→ Your instructions
Strip out the pictures and output each remaining line of the data word for word.

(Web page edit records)

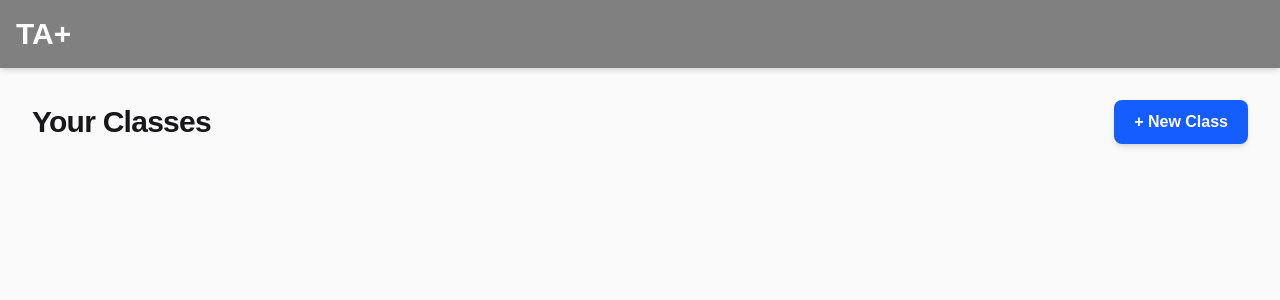
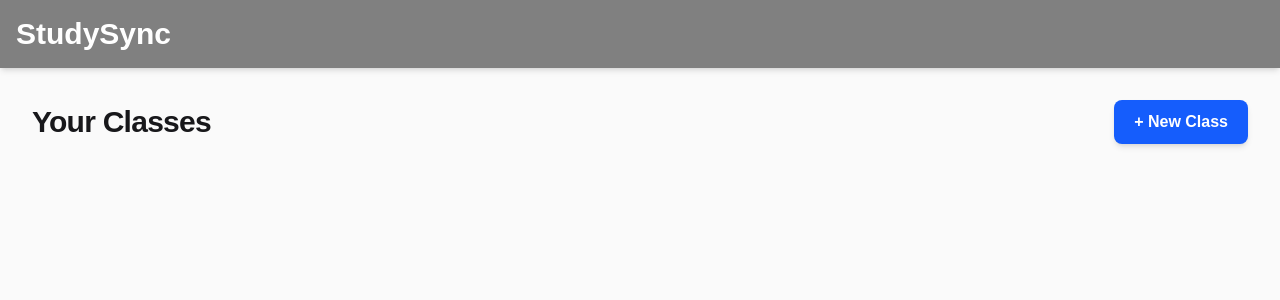
Before and after one commit to TemiKayas/HarvardHacks2025, a Next.js app: page / in a window 1280 px wide. Shown: the top 300 px of the page. Built offline with nearby package versions, Linux system fonts and the light colour scheme.

Commit message:
changed name

```diff
--- a/src/app/page.tsx
+++ b/src/app/page.tsx
@@ -10,7 +10,7 @@ import { useClassStore, Class, FileMeta } from './lib/store';
 
 const Navbar = () => (
   <nav className="bg-[gray] text-white text-3xl p-4 font-bold shadow-md">
-    TA+
+    StudySync
   </nav>
 );
 
```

→ Solution to this exercise
Before and after one commit to TemiKayas/HarvardHacks2025, a Next.js app: page / in a window 1280 px wide. Shown: the top 300 px of the page. Built offline with nearby package versions, Linux system fonts and the light colour scheme.

Commit message:
changed name

```diff
--- a/src/app/page.tsx
+++ b/src/app/page.tsx
@@ -10,7 +10,7 @@ import { useClassStore, Class, FileMeta } from './lib/store';
 
 const Navbar = () => (
   <nav className="bg-[gray] text-white text-3xl p-4 font-bold shadow-md">
-    TA+
+    StudySync
   </nav>
 );
 
```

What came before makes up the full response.